DIRECTIONS ▸
Where does the string "lname" occur in the entries below? Copy every line where it does.

------------------------

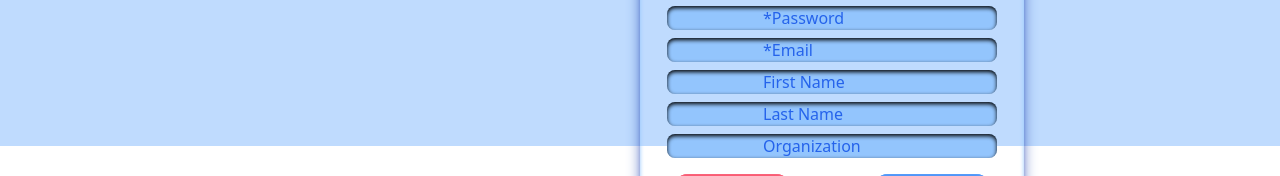
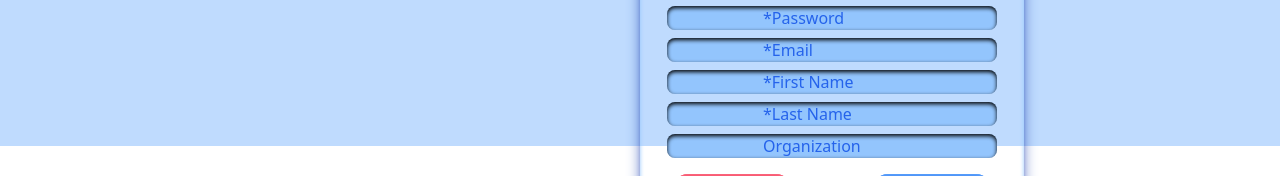
Before and after one commit to kaodik/BugTracker, a React app: page / in a window 1280 px wide. Both pictures are taken after a click on the link "Registration". Shown: the part 654-830 px from the top of the page. Built offline with nearby package versions, Linux system fonts and the light colour scheme; no server answers; the HTML template or start-up script is replaced by a standard one.

Commit message:
getting current user.

```diff
--- a/src/components/Bugmodal.tsx
+++ b/src/components/Bugmodal.tsx
@@ -203,6 +203,7 @@ export default function bugModal({ closeModal }: any) {
                 className='text-blue-500 bg-blue-200 rounded-lg'
               >
                 <option label='' value=''></option>
+                {/* put user's name here as an input. */}
                 <option
                   value='Steven Trumblay'
                   label='Steven Trumblay'
--- a/src/components/RegFormModal.tsx
+++ b/src/components/RegFormModal.tsx
@@ -14,8 +14,8 @@ export default function LoginForm({ closeReg }: any) {
     username: '',
     password: '',
     email: '',
-    fname: 'First name',
-    lname: 'Last name',
+    fname: '',
+    lname: '',
     privilege: 'user',
     org: 'Testorg',
   });
@@ -125,8 +125,8 @@ export default function LoginForm({ closeReg }: any) {
         user: 'bg-rose-300',
         pass: 'bg-rose-300',
         email: 'bg-rose-300',
-        fname: 'bg-blue-300',
-        lname: 'bg-blue-300',
+        fname: 'bg-rose-300',
+        lname: 'bg-rose-300',
         org: 'bg-blue-300',
       });
       alert("User and password can't be blank");
@@ -177,6 +177,16 @@ export default function LoginForm({ closeReg }: any) {
         org: 'bg-blue-300',
       });
       alert('Email is required in following format email@mail.com');
+    } else if (account.fname === '' || account.lname === '') {
+      setValColor({
+        user: 'bg-blue-300',
+        pass: 'bg-blue-300',
+        email: 'bg-blue-300',
+        fname: 'bg-rose-300',
+        lname: 'bg-rose-300',
+        org: 'bg-blue-300',
+      });
+      alert('First name and Last name must be filled');
     } else {
       try {
         const body = account;
@@ -233,15 +243,15 @@ export default function LoginForm({ closeReg }: any) {
           <input
             name='fname'
             type='text'
-            placeholder='First Name'
-            className='placeholder-blue-600 rounded-lg pl-24  w-11/12 shadow-inner shadow-black bg-blue-300 focus:outline-none focus:ring focus:ring-transparent'
+            placeholder='*First Name'
+            className={`placeholder-blue-600 rounded-lg pl-24  w-11/12 shadow-inner shadow-black ${valColor.fname} focus:outline-none focus:ring focus:ring-transparent`}
             onChange={handleEventChange}
           />
           <input
             name='lname'
             type='text'
-            placeholder='Last Name'
-            className='placeholder-blue-600 rounded-lg pl-24  w-11/12 shadow-inner shadow-black bg-blue-300 focus:outline-none focus:ring focus:ring-transparent'
+            placeholder='*Last Name'
+            className={`placeholder-blue-600 rounded-lg pl-24  w-11/12 shadow-inner shadow-black ${valColor.lname} focus:outline-none focus:ring focus:ring-transparent`}
             onChange={handleEventChange}
           />
           <input
```
Also changed, not shown: 1 other file (tests, documents, lock files or other folders).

------------------------

OUTPUT FOR THIS TASK ▸
-    lname: 'Last name',
+    lname: '',
-        lname: 'bg-blue-300',
+        lname: 'bg-rose-300',
+    } else if (account.fname === '' || account.lname === '') {
+        lname: 'bg-rose-300',
             name='lname'
+            className={`placeholder-blue-600 rounded-lg pl-24  w-11/12 shadow-inner shadow-black ${valColor.lname} focus:outline-none focus:ring focus:ring-transparent`}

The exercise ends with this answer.